Rouen is home to about forty organs, making it one of the richest cities in France in this field. Fifteen of them are listed as historic monuments, Rouen having been a hotbed of the art of organ building from the Renaissance to the 19th century.
Organ cases with exceptional sculpted decoration are on view for visitors to admire. The oldest can be admired at Saint-Vivien (1515) and Saint-Maclou (1541), while the 17th century shines brilliantly at Saint-Ouen (1630), at Saint-Patrice (1662), at the Cathedral (1689) or at Saint-Romain. In the 18th century, one of Europe’s most famous families of organ builders was based in Rouen: the Lefebvre family built the magnificent organ in the chapel of Hôpital Charles Nicolle (1731) and the grand orgue at Temple Saint-Eloi (1735), with its fantastically slender case. The Église de la Madeleine (1781) is also well worth a visit, with its venerable tribune organ case echoing the classical colonnade of the building’s façade.
Several 19th-century Rouen organbuilders have left us masterpieces such as Saint-Sever and Saint-Vivien. And the brilliant Parisian organ builder Aristide Cavaillé-Coll built the two organs at Saint-Godard (1884) and above all the world-famous organ at Saint-Ouen (1890). “He left his entire personal fortune on it, such was his desire to create an exceptional instrument,” says Jean-Baptiste Monnot, co-titular of the organ. A successful project, since its 64 stops achieve a unique balance of sound, and the organ is now the most recorded in the world.
Most of these organs are heard in concert throughout the year. The city of Rouen is currently implementing a preservation plan.

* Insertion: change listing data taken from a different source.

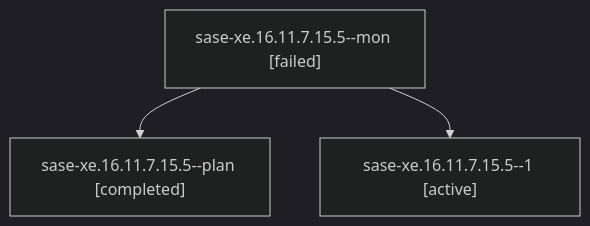
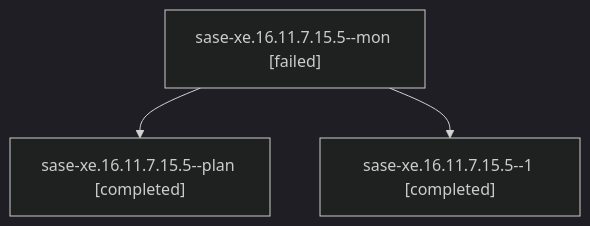
The diagram in families/bbugyi200.apollo.sase-xe.16.11.7.15.5.md (sase-org/sase--agents), drawn with Mermaid (dark theme) before and after one commit. The commit also changed other lines of this file and 40 other files, not shown here.

````diff
--- a/families/bbugyi200.apollo.sase-xe.16.11.7.15.5.md
+++ b/families/bbugyi200.apollo.sase-xe.16.11.7.15.5.md
@@ -9,8 +9,8 @@
 ```mermaid
 flowchart TD
   n0["sase-xe.16.11.7.15.5--mon [failed]"]
   n1["sase-xe.16.11.7.15.5--plan [completed]"]
   n0 --> n1
-  n2["sase-xe.16.11.7.15.5--1 [active]"]
+  n2["sase-xe.16.11.7.15.5--1 [completed]"]
   n0 --> n2
 ```
````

After the restoration of the organs at Saint-Godard, Saint-Sever and Saint-Hilaire, it’s now the turn of Saint-Romain, while organist François Ménissier trains brilliant young enthusiasts at the Conservatoire. “Entering a church can be impressive, which is why we’re looking to open up the instrument“, enthuses Jean-Baptiste Monnot, who has developed a small pipe organ that he plays outdoors to meet the general public. A joint project with schools in Paris, Berlin, New York and Boston will soon make Rouen a hotbed of organizational encounters.